BEGIN The input
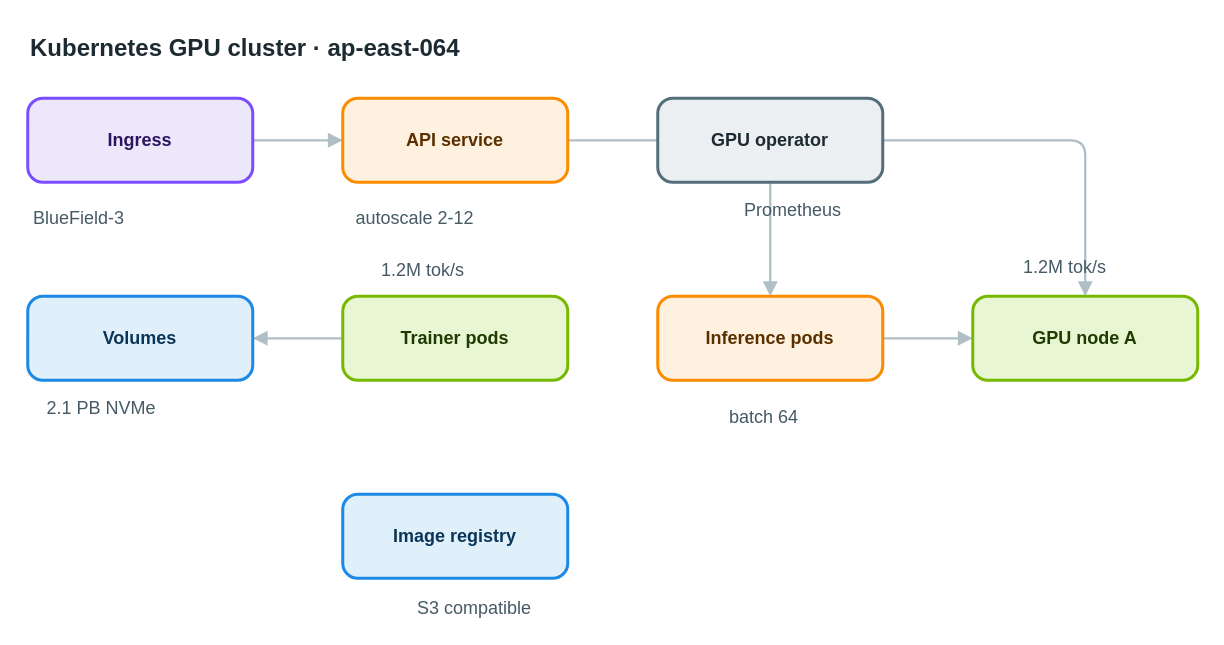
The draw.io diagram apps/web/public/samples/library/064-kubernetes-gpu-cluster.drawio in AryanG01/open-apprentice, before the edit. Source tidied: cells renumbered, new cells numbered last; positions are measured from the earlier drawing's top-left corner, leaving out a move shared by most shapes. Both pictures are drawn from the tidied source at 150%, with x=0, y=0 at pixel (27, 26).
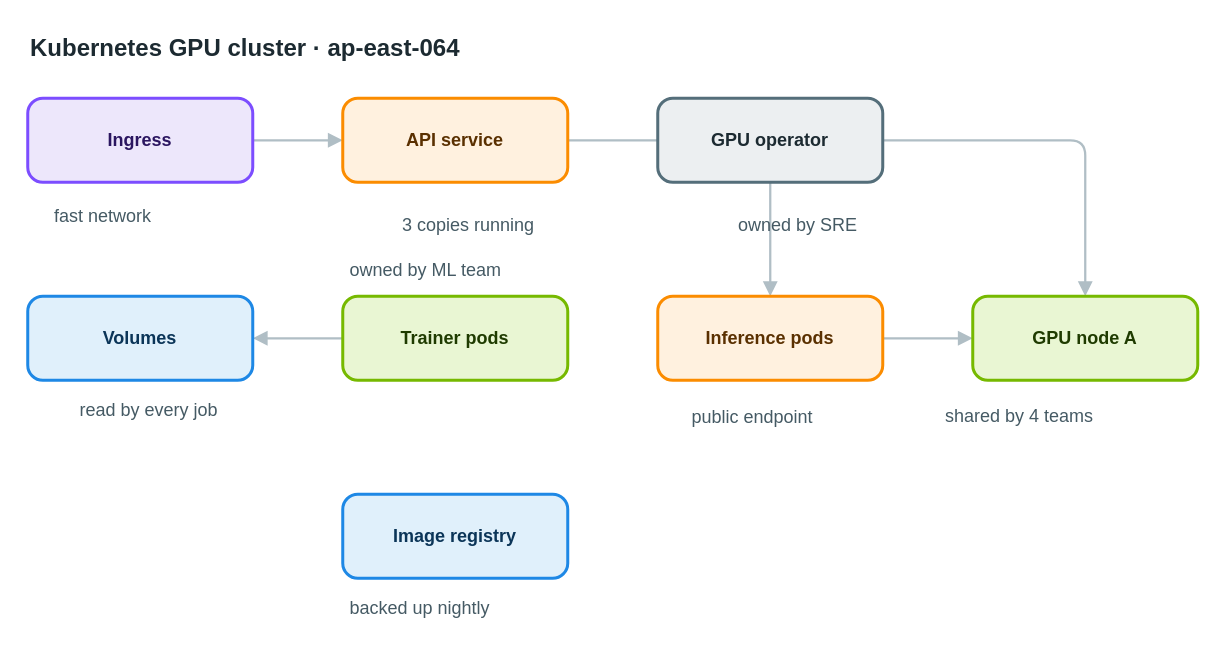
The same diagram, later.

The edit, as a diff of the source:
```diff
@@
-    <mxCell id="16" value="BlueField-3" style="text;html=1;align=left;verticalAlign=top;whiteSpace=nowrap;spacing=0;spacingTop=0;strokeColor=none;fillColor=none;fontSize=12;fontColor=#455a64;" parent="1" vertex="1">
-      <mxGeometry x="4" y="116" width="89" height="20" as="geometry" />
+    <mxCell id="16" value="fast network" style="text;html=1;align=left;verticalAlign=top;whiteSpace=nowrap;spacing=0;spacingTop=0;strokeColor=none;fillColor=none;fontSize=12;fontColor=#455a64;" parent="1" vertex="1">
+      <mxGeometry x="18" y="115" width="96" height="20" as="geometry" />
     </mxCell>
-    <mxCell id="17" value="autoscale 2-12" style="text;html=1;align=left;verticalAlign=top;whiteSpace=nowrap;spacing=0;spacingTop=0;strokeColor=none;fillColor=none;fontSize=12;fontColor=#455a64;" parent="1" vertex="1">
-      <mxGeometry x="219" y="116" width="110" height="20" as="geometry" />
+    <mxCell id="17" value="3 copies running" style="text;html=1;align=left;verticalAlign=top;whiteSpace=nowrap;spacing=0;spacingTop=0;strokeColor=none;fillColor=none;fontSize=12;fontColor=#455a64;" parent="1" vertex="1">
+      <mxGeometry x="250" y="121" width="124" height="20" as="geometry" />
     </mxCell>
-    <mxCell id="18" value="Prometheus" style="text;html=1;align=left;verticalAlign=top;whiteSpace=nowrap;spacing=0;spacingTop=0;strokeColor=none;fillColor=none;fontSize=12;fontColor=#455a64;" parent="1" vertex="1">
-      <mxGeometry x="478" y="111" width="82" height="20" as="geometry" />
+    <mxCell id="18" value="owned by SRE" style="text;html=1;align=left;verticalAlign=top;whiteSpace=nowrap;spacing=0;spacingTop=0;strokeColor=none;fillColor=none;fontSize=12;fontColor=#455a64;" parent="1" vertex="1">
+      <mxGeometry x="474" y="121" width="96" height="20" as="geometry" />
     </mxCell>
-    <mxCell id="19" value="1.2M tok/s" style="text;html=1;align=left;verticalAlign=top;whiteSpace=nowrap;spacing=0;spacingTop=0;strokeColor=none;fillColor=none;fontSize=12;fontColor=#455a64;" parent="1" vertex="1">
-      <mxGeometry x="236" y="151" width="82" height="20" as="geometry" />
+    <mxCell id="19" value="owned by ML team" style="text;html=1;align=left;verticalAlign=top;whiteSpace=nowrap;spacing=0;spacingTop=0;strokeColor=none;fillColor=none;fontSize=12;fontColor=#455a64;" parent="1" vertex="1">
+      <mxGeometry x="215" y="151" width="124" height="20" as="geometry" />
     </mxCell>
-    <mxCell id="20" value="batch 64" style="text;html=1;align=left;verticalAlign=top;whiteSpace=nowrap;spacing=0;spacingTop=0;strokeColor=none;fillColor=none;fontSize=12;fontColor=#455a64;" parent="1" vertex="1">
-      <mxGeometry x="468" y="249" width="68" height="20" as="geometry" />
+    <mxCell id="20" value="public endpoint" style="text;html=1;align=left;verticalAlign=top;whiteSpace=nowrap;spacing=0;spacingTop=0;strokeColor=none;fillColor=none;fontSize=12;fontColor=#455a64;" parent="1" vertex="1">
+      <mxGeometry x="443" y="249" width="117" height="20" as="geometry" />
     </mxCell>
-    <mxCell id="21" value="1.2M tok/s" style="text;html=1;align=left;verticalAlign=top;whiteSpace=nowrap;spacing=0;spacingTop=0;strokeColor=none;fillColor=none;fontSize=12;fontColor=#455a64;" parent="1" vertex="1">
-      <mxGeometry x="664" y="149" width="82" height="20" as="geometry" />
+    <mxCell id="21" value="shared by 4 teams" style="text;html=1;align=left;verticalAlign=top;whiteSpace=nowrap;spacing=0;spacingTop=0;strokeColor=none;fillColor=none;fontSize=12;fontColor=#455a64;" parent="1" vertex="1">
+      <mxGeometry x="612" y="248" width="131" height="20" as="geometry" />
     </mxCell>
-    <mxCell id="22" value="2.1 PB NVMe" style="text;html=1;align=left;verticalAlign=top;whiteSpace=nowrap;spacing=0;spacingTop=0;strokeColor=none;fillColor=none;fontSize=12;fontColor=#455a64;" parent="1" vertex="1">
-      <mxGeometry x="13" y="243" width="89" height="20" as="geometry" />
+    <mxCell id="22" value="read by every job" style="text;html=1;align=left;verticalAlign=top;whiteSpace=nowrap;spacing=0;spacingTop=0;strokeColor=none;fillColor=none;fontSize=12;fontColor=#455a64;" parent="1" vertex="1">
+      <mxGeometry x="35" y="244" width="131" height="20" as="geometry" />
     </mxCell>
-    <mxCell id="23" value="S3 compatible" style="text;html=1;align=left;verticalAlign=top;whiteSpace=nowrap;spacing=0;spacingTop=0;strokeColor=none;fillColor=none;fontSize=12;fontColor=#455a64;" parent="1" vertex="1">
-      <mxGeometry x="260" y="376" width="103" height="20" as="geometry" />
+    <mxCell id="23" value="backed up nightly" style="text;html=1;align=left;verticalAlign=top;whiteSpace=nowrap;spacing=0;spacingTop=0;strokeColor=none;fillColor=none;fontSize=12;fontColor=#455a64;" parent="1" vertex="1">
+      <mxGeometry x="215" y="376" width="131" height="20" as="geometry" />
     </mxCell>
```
END The input
Exercise
Your answer should be a single number: the count of lines in the entries that contain the word "source".

Answer area
2